Lastly, you will want to expand on the potential of your work. How will it contribute to the field, shaping and changing the way scholars like you think? If you want to apply to PhD programs, consider including how your thesis research will benefit a particular institution of interest. Dr. Pfannenstiel recommends explaining how your “thesis adds to the on-going academic conversation.” 

I had hoped to submit my thesis proposal in the summer before my last year of graduate school. I struggled with writer’s block; I knew what I wanted to write about, but I worried about meeting the expectations and standards of my committee. Ultimately, it was Dr. Craven, Professor of English specializing in Film Studies, who suggested I not let page numbers get in the way of telling my committee exactly what I want my thesis to be about.
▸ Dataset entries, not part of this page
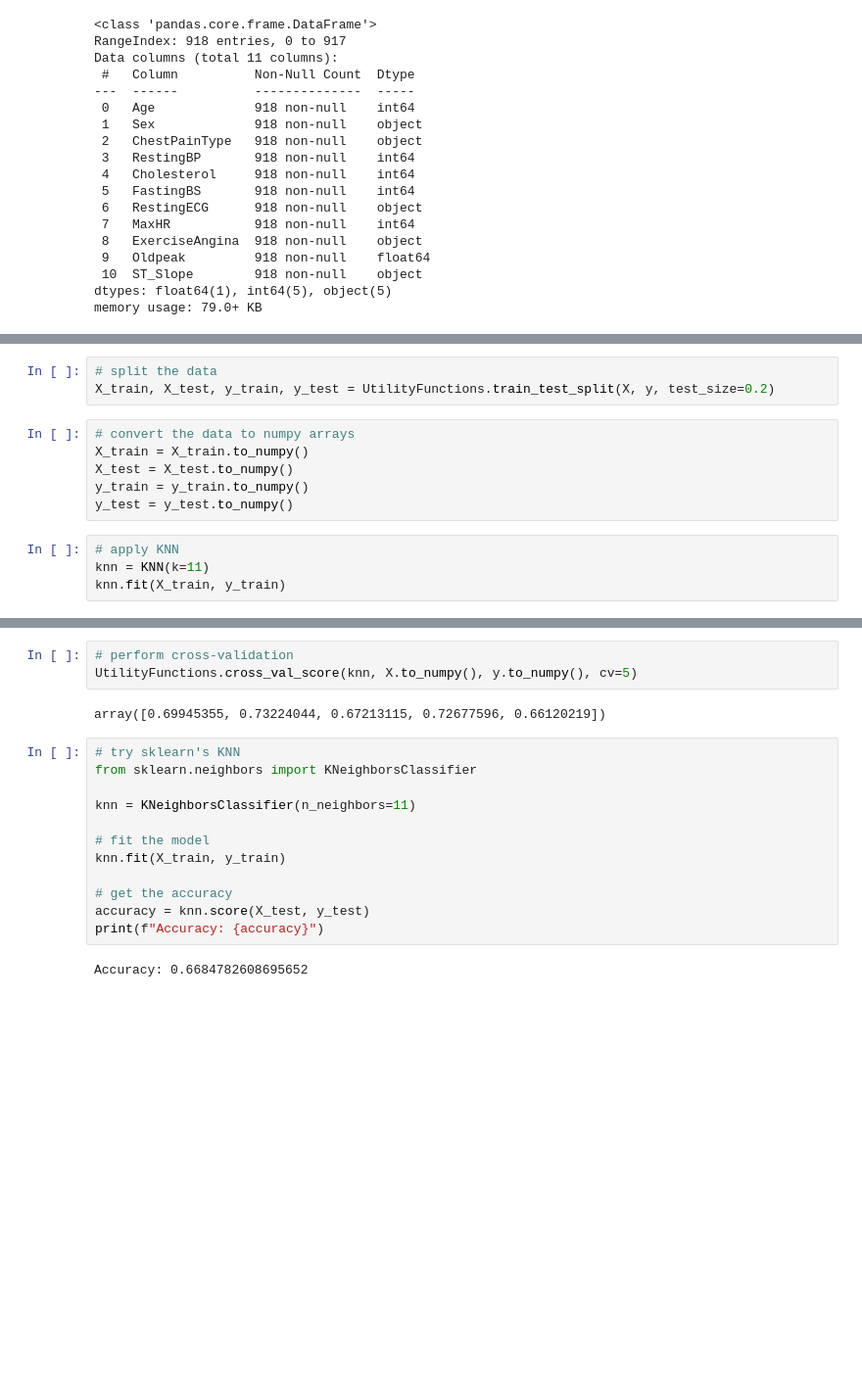
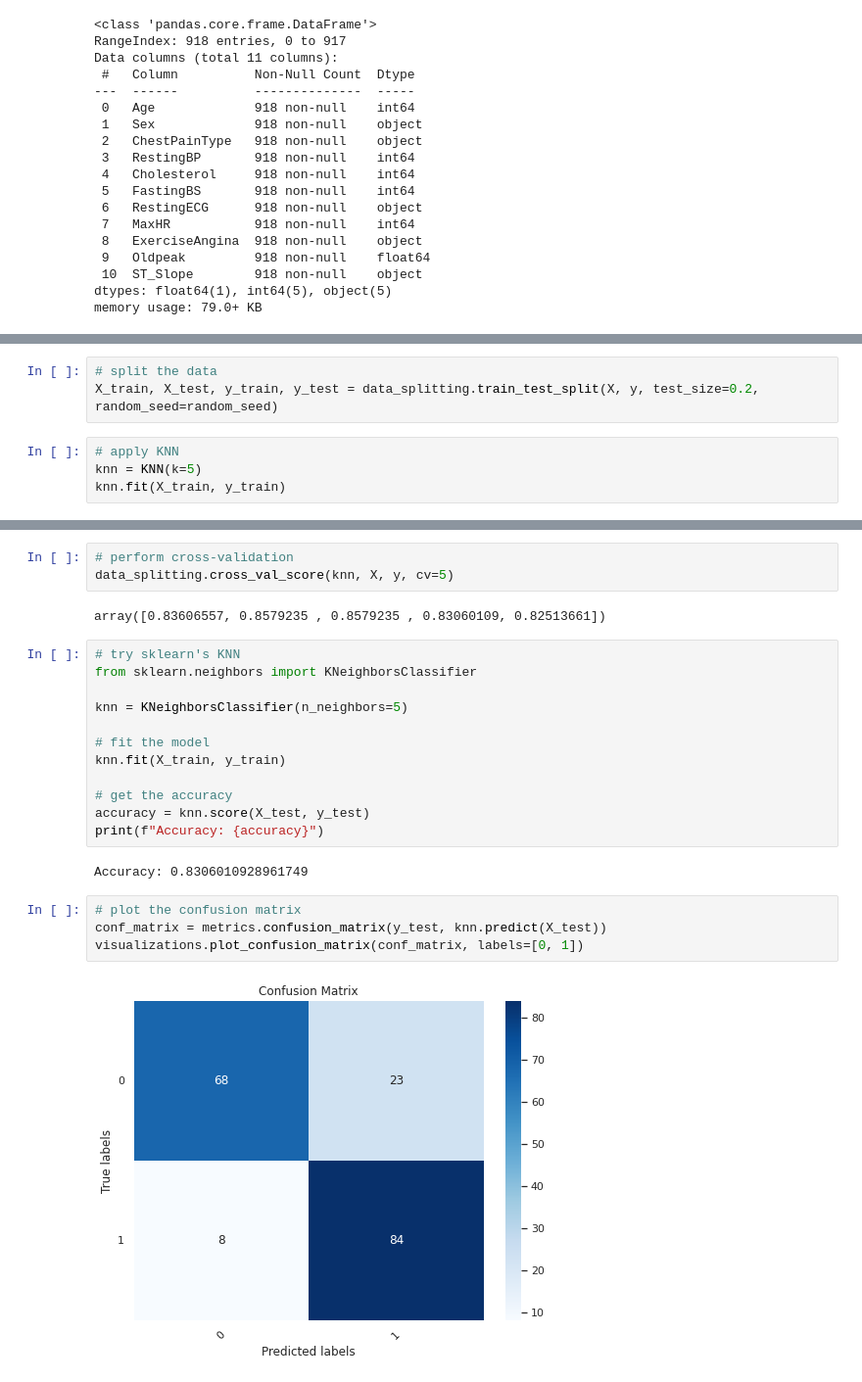
Before and after one commit to denizydmr07/EEE485_Project, a Jupyter notebook: deneme.ipynb, the cells around one changed output, grey strips where cells are left out. Shown: that part at 98% size. Drawn from its saved outputs; the diff is of its cells as text; blank space fills up the shorter version.

```diff
--- a/deneme.ipynb
+++ b/deneme.ipynb
@@ -267,15 +315,9 @@ pca.plot_explained_variance()
 # %%
 # split the data
-X_train, X_test, y_train, y_test = UtilityFunctions.train_test_split(X, y, test_size=0.2)
+X_train, X_test, y_train, y_test = data_splitting.train_test_split(X, y, test_size=0.2, random_seed=random_seed)
-# %%
-# convert the data to numpy arrays
-X_train = X_train.to_numpy()
-X_test = X_test.to_numpy()
-y_train = y_train.to_numpy()
-y_test = y_test.to_numpy()
 # %%
 # apply KNN
-knn = KNN(k=11)
+knn = KNN(k=5)
 knn.fit(X_train, y_train)
 # %%
 # get the accuracy
@@ -286,13 +328,13 @@ Accuracy: 0.6684782608695652
 # %%
 # perform cross-validation
-UtilityFunctions.cross_val_score(knn, X.to_numpy(), y.to_numpy(), cv=5)
+data_splitting.cross_val_score(knn, X, y, cv=5)
 # %% [output]
-array([0.69945355, 0.73224044, 0.67213115, 0.72677596, 0.66120219])
+array([0.83606557, 0.8579235 , 0.8579235 , 0.83060109, 0.82513661])
 # %%
 # try sklearn's KNN
 from sklearn.neighbors import KNeighborsClassifier
 
-knn = KNeighborsClassifier(n_neighbors=11)
+knn = KNeighborsClassifier(n_neighbors=5)
 
 # fit the model
 knn.fit(X_train, y_train)
@@ -301,4 +343,10 @@ knn.fit(X_train, y_train)
 accuracy = knn.score(X_test, y_test)
 print(f"Accuracy: {accuracy}")
 # %% [output]
-Accuracy: 0.6684782608695652
+Accuracy: 0.8306010928961749
+# %%
+# plot the confusion matrix
+conf_matrix = metrics.confusion_matrix(y_test, knn.predict(X_test))
+visualizations.plot_confusion_matrix(conf_matrix, labels=[0, 1])
+# %% [output]
+[figure, added]
```
Also changed, not shown: parts of 12 cells of this notebook, 8 other files.
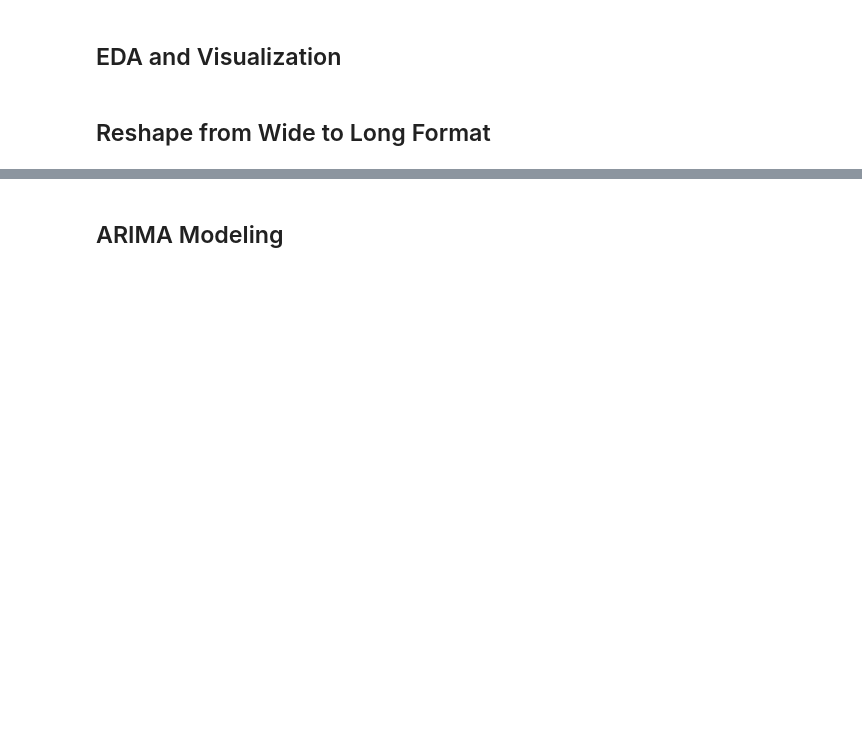
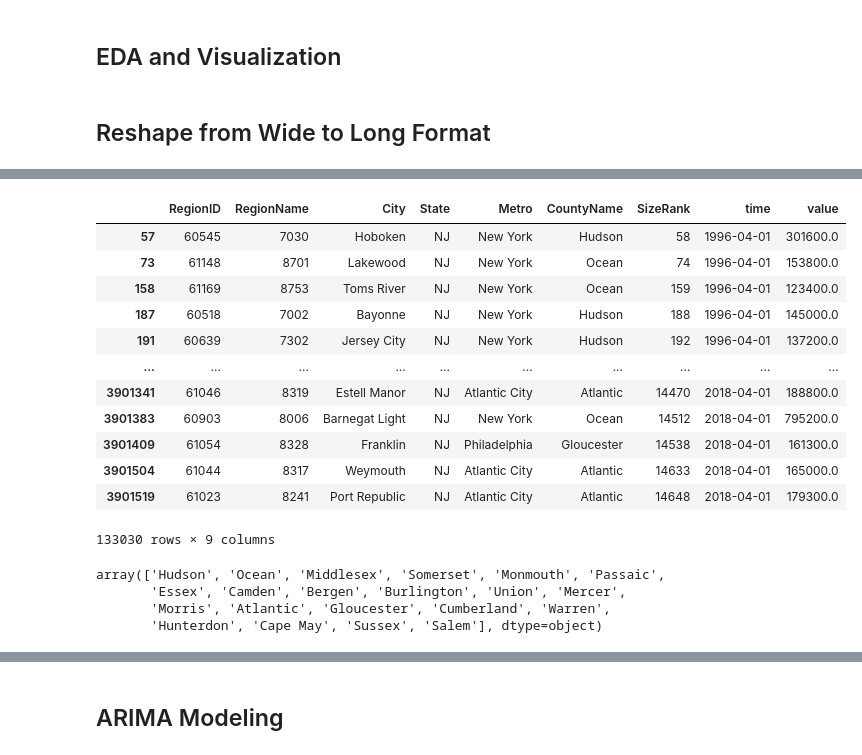
Before and after one commit to jmg0144/Zillow-Time-Series-Analysis, a Jupyter notebook: zillow-time-series-analysis.ipynb, the cells around one changed output, grey strips where cells are left out. Drawn from its saved outputs; the diff is of its cells as text; code cells hidden in the pictures; blank space fills up the shorter version.

```diff
--- a/zillow-time-series-analysis.ipynb
+++ b/zillow-time-series-analysis.ipynb
@@ -48,0 +99,25 @@ ParserError: Unknown string format: RegionID
+# %%
+#Select NJ data for analysis
+melted_df[melted_df['State'] == 'NJ']
+# %% [output]
+|  | RegionID | RegionName | City | State | Metro | CountyName | SizeRank | time | value |
+| 57 | 60545 | 7030 | Hoboken | NJ | New York | Hudson | 58 | 1996-04-01 | 301600.0 |
+| 73 | 61148 | 8701 | Lakewood | NJ | New York | Ocean | 74 | 1996-04-01 | 153800.0 |
+| 158 | 61169 | 8753 | Toms River | NJ | New York | Ocean | 159 | 1996-04-01 | 123400.0 |
+| 187 | 60518 | 7002 | Bayonne | NJ | New York | Hudson | 188 | 1996-04-01 | 145000.0 |
+| 191 | 60639 | 7302 | Jersey City | NJ | New York | Hudson | 192 | 1996-04-01 | 137200.0 |
+| ... | ... | ... | ... | ... | ... | ... | ... | ... | ... |
+| 3901341 | 61046 | 8319 | Estell Manor | NJ | Atlantic City | Atlantic | 14470 | 2018-04-01 | 188800.0 |
+| 3901383 | 60903 | 8006 | Barnegat Light | NJ | New York | Ocean | 14512 | 2018-04-01 | 795200.0 |
+| 3901409 | 61054 | 8328 | Franklin | NJ | Philadelphia | Gloucester | 14538 | 2018-04-01 | 161300.0 |
+| 3901504 | 61044 | 8317 | Weymouth | NJ | Atlantic City | Atlantic | 14633 | 2018-04-01 | 165000.0 |
+| 3901519 | 61023 | 8241 | Port Republic | NJ | Atlantic City | Atlantic | 14648 | 2018-04-01 | 179300.0 |
+133030 rows × 9 columns
+# %%
+#Check unique county names
+melted_df[melted_df['State'] == 'NJ']['CountyName'].unique()
+# %% [output]
+array(['Hudson', 'Ocean', 'Middlesex', 'Somerset', 'Monmouth', 'Passaic',
+       'Essex', 'Camden', 'Bergen', 'Burlington', 'Union', 'Mercer',
+       'Morris', 'Atlantic', 'Gloucester', 'Cumberland', 'Warren',
+       'Hunterdon', 'Cape May', 'Sussex', 'Salem'], dtype=object)
```
Also changed, not shown: parts of 17 cells of this notebook.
I had no problem expressing myself in person. Why not focus less on expectations and more on content? 

Dr. Craven proposes that students utilize the proposal to engage their committee members before the draft and defense. “By getting the readers’ inputs before your defense,” she says, “you will end up with a better final product and avoid last-minute major concerns.” Consider how the proposal can inspire you, as a student and scholar, “to be more confident in your approach as you enter the thesis defense.”

Be picky. Decide what advice you like and what suggestions work best for your thesis ideas. Then be sure to tailor it to meet your unique needs and your original style. After all, your thesis is about filling the gaps in scholarship with your voice. 

Be flexible. Be open to change. The thesis proposal is merely an outline–a graphic organizer of sorts–to keep you on track and show what your committee members can look forward to reading in your final thesis draft and defense.